Every picture stays out; everything else in the listing below is to be returned exactly.

>>

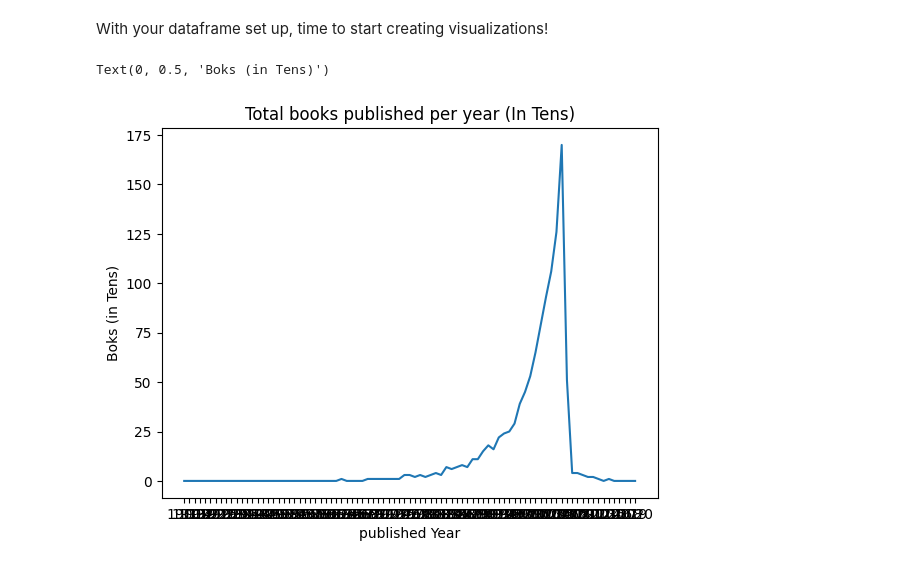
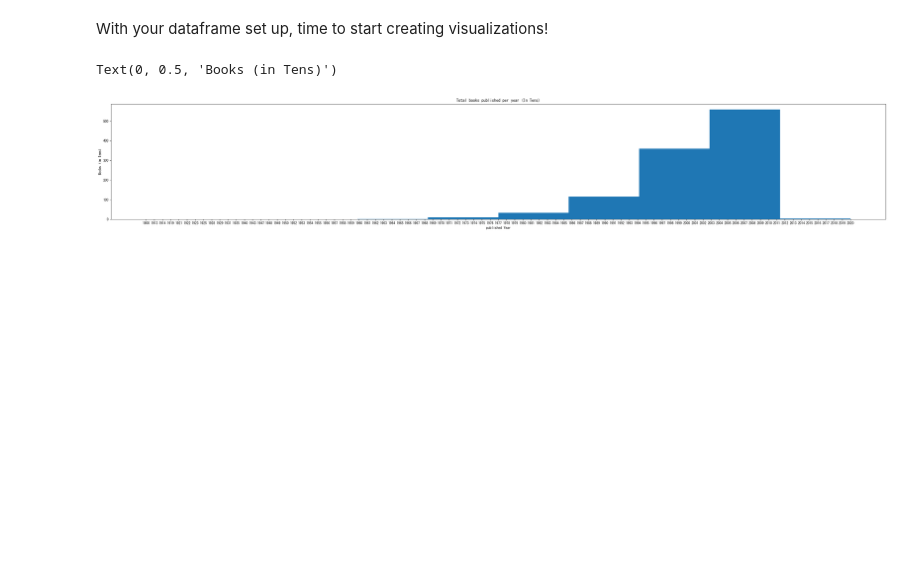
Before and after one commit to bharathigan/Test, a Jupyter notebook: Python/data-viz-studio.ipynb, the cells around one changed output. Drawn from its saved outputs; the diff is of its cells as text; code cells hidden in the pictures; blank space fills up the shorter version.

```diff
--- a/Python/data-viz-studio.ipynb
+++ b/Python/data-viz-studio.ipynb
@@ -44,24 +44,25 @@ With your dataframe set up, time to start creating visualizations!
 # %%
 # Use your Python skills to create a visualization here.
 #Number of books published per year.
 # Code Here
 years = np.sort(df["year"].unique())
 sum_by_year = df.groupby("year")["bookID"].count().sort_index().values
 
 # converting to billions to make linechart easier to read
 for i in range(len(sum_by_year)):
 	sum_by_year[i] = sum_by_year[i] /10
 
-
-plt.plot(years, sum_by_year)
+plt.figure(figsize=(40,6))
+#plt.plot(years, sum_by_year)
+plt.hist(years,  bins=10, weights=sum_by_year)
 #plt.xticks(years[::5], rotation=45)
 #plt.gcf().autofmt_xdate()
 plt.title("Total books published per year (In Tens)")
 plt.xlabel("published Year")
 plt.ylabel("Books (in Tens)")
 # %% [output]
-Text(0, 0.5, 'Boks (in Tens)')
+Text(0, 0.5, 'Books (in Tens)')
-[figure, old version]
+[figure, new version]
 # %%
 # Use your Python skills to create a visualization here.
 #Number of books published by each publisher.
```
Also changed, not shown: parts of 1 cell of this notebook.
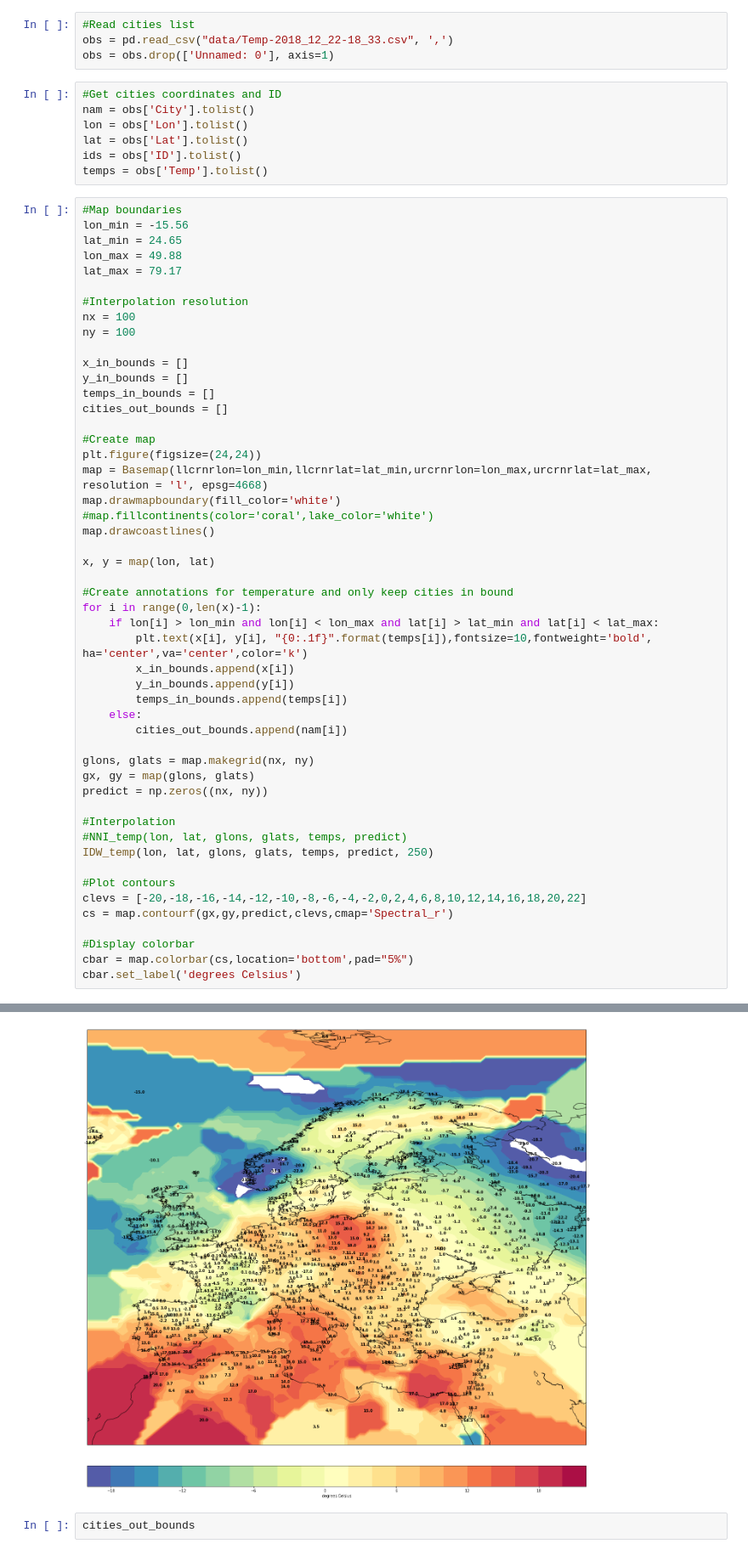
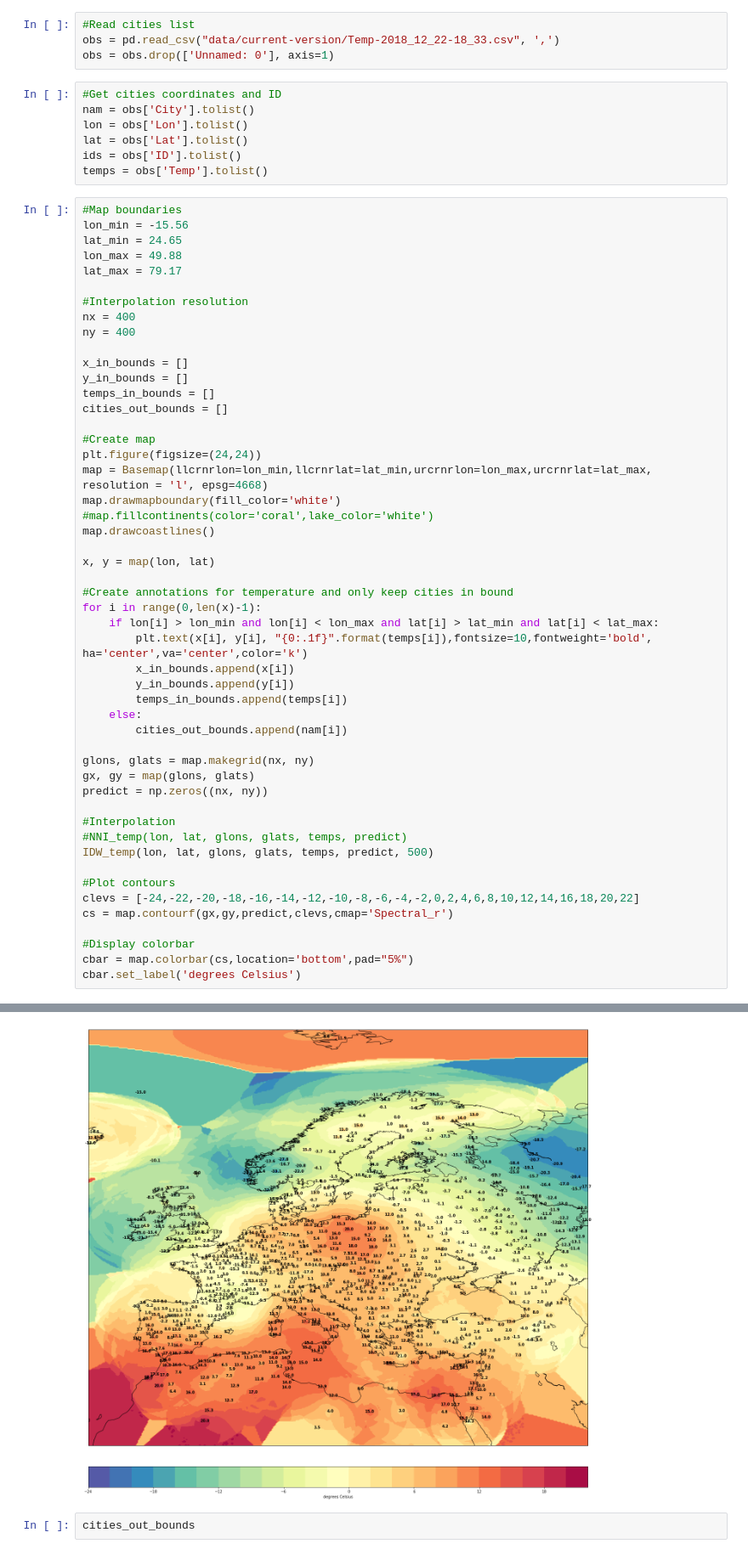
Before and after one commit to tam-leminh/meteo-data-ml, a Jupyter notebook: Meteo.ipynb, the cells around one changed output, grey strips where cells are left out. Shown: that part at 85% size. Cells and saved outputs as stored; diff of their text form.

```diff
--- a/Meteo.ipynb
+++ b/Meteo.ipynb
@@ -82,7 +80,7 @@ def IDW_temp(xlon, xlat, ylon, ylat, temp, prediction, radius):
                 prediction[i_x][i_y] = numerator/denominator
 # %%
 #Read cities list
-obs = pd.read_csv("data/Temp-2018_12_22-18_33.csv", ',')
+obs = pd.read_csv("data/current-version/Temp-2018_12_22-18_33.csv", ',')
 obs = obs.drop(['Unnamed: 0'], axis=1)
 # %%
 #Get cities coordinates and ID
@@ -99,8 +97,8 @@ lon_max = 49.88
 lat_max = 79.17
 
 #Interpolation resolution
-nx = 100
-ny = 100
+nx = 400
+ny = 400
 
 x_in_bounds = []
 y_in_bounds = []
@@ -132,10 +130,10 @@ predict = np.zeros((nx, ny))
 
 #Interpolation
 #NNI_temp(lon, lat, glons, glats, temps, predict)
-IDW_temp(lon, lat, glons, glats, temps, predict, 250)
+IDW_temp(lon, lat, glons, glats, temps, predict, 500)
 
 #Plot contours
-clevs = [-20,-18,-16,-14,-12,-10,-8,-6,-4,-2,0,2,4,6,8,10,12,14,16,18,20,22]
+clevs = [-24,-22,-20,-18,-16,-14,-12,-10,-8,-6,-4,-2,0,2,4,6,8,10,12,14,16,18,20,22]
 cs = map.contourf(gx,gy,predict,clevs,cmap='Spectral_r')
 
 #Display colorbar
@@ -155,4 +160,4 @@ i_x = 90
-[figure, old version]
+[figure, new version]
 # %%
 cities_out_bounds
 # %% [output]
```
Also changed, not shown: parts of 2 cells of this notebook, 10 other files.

<<

▶ [Answer]:
Before and after one commit to bharathigan/Test, a Jupyter notebook: Python/data-viz-studio.ipynb, the cells around one changed output. Drawn from its saved outputs; the diff is of its cells as text; code cells hidden in the pictures; blank space fills up the shorter version.

```diff
--- a/Python/data-viz-studio.ipynb
+++ b/Python/data-viz-studio.ipynb
@@ -44,24 +44,25 @@ With your dataframe set up, time to start creating visualizations!
 # %%
 # Use your Python skills to create a visualization here.
 #Number of books published per year.
 # Code Here
 years = np.sort(df["year"].unique())
 sum_by_year = df.groupby("year")["bookID"].count().sort_index().values
 
 # converting to billions to make linechart easier to read
 for i in range(len(sum_by_year)):
 	sum_by_year[i] = sum_by_year[i] /10
 
-
-plt.plot(years, sum_by_year)
+plt.figure(figsize=(40,6))
+#plt.plot(years, sum_by_year)
+plt.hist(years,  bins=10, weights=sum_by_year)
 #plt.xticks(years[::5], rotation=45)
 #plt.gcf().autofmt_xdate()
 plt.title("Total books published per year (In Tens)")
 plt.xlabel("published Year")
 plt.ylabel("Books (in Tens)")
 # %% [output]
-Text(0, 0.5, 'Boks (in Tens)')
+Text(0, 0.5, 'Books (in Tens)')
-[figure, old version]
+[figure, new version]
 # %%
 # Use your Python skills to create a visualization here.
 #Number of books published by each publisher.
```
Also changed, not shown: parts of 1 cell of this notebook.
Before and after one commit to tam-leminh/meteo-data-ml, a Jupyter notebook: Meteo.ipynb, the cells around one changed output, grey strips where cells are left out. Shown: that part at 85% size. Cells and saved outputs as stored; diff of their text form.

```diff
--- a/Meteo.ipynb
+++ b/Meteo.ipynb
@@ -82,7 +80,7 @@ def IDW_temp(xlon, xlat, ylon, ylat, temp, prediction, radius):
                 prediction[i_x][i_y] = numerator/denominator
 # %%
 #Read cities list
-obs = pd.read_csv("data/Temp-2018_12_22-18_33.csv", ',')
+obs = pd.read_csv("data/current-version/Temp-2018_12_22-18_33.csv", ',')
 obs = obs.drop(['Unnamed: 0'], axis=1)
 # %%
 #Get cities coordinates and ID
@@ -99,8 +97,8 @@ lon_max = 49.88
 lat_max = 79.17
 
 #Interpolation resolution
-nx = 100
-ny = 100
+nx = 400
+ny = 400
 
 x_in_bounds = []
 y_in_bounds = []
@@ -132,10 +130,10 @@ predict = np.zeros((nx, ny))
 
 #Interpolation
 #NNI_temp(lon, lat, glons, glats, temps, predict)
-IDW_temp(lon, lat, glons, glats, temps, predict, 250)
+IDW_temp(lon, lat, glons, glats, temps, predict, 500)
 
 #Plot contours
-clevs = [-20,-18,-16,-14,-12,-10,-8,-6,-4,-2,0,2,4,6,8,10,12,14,16,18,20,22]
+clevs = [-24,-22,-20,-18,-16,-14,-12,-10,-8,-6,-4,-2,0,2,4,6,8,10,12,14,16,18,20,22]
 cs = map.contourf(gx,gy,predict,clevs,cmap='Spectral_r')
 
 #Display colorbar
@@ -155,4 +160,4 @@ i_x = 90
-[figure, old version]
+[figure, new version]
 # %%
 cities_out_bounds
 # %% [output]
```
Also changed, not shown: parts of 2 cells of this notebook, 10 other files.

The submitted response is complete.